Ιωσήφ κηδεύει, συν τω Νικοδήμω, νεκροπρεπώς τον Κτίστην.

Ω γλυκύ μου έαρ, γλυκύτατόν μου Τέκνον, πού έδυ σου το κάλλος;

Υιέ Θεού παντάναξ, Θεέ μου πλαστουργέ μου, πώς πάθος κατεδέξω;
Έρραναν τον τάφον αι Μυροφόροι μύρα, λίαν πρωί ελθούσαι.
Ω Τριάς Θεέ μου, Πατήρ Υιός και Πνεύμα, ελέησον τον κόσμον.

Ιδείν την του Υιού σου, Ανάστασιν, Παρθένε, αξίωσον σους δούλους.

All generations offer a hymn at your burial my Christ.
The Arimathean took you down from the cross and buried you in a tomb.
Women came with spices to give you perfume and prepare your burial.
Hither creation was made, let us sing hymns to praise our Creator.
Nourished from above with manna, lifted heels of contempt against their benefactor.
You are being buried by Joseph and Nicodemus, in the grave of the Creator.

Oh, my sweet spring, my sweetest child, where does your beauty fade?
Son of God Almighty, my God and Creator, how can I bear your passion?
Women with spices came very early in the morning to sprinkle the grave with perfume.
O my Holy Trinity, Father, Son and Spirit, have mercy on the world.

Allow us to serve you, O Virgin, to see you son’s resurrection, to be your worthy servants.

Irene Papas also recorded this song in 1986 on the album Ραψωδίες (Rhapsodies). She, is known in west for her role in films such as Zorba the Greek (1964), The Guns of Navarone (1961), and Z (1969). But, interestingly, she also played the title roles in Antigone (1961) and Electra (1962). I met her once in Vlatadon monastery in Thessaloniki in 1997. One of her last parts as an actor was in Captain Corelli’s Mandolin (2001).
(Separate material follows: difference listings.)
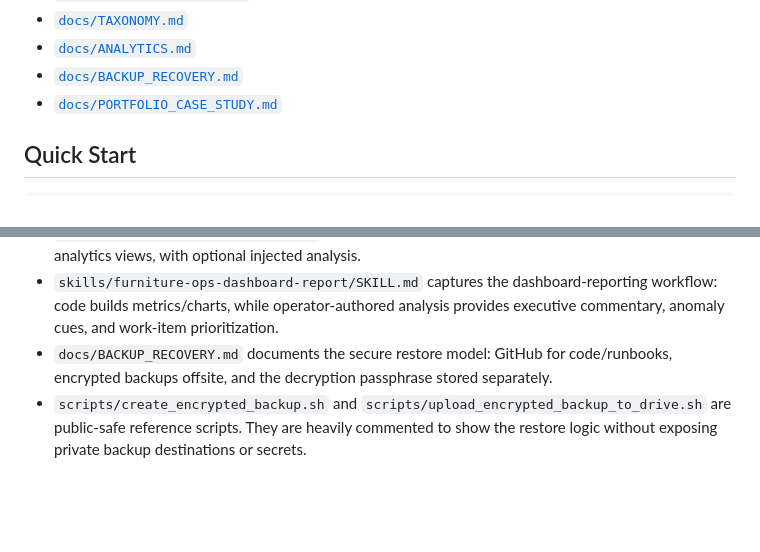
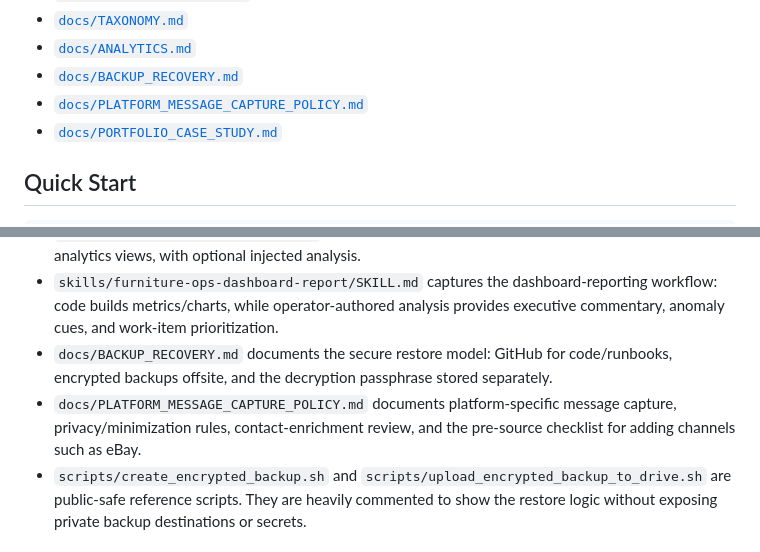
Before and after one commit to Matthew-T-Fergusson/furniture-ops-ai-system, a Markdown page: README.md, 2 parts joined by grey strips. GitHub-like rendering; blank space fills up the shorter version.

Commit message:
Document marketplace message capture policy

```diff
--- a/README.md
+++ b/README.md
@@ -102,6 +102,7 @@ Core documentation:
 - [`docs/TAXONOMY.md`](docs/TAXONOMY.md)
 - [`docs/ANALYTICS.md`](docs/ANALYTICS.md)
 - [`docs/BACKUP_RECOVERY.md`](docs/BACKUP_RECOVERY.md)
+- [`docs/PLATFORM_MESSAGE_CAPTURE_POLICY.md`](docs/PLATFORM_MESSAGE_CAPTURE_POLICY.md)
 - [`docs/PORTFOLIO_CASE_STUDY.md`](docs/PORTFOLIO_CASE_STUDY.md)
 
 ## Quick Start
@@ -132,6 +133,7 @@ Use `--analysis-file` to inject operator-written executive commentary. The gener
 - `scripts/generate_kpi_dashboard.py` renders a public-safe static HTML dashboard from the analytics views, with optional injected analysis.
 - `skills/furniture-ops-dashboard-report/SKILL.md` captures the dashboard-reporting workflow: code builds metrics/charts, while operator-authored analysis provides executive commentary, anomaly cues, and work-item prioritization.
 - `docs/BACKUP_RECOVERY.md` documents the secure restore model: GitHub for code/runbooks, encrypted backups offsite, and the decryption passphrase stored separately.
+- `docs/PLATFORM_MESSAGE_CAPTURE_POLICY.md` documents platform-specific message capture, privacy/minimization rules, contact-enrichment review, and the pre-source checklist for adding channels such as eBay.
 - `scripts/create_encrypted_backup.sh` and `scripts/upload_encrypted_backup_to_drive.sh` are public-safe reference scripts. They are heavily commented to show the restore logic without exposing private backup destinations or secrets.
 
 ## Tests and CI Smoke
```
Also changed, not shown: docs/PLATFORM_MESSAGE_CAPTURE_POLICY.md (added, +108 -0 lines).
A table for one at Iokasti, a restaurant in the mountain village of Koutouloufari in Crete recalls the play by Euripides (Photograph: Patrick Comerford)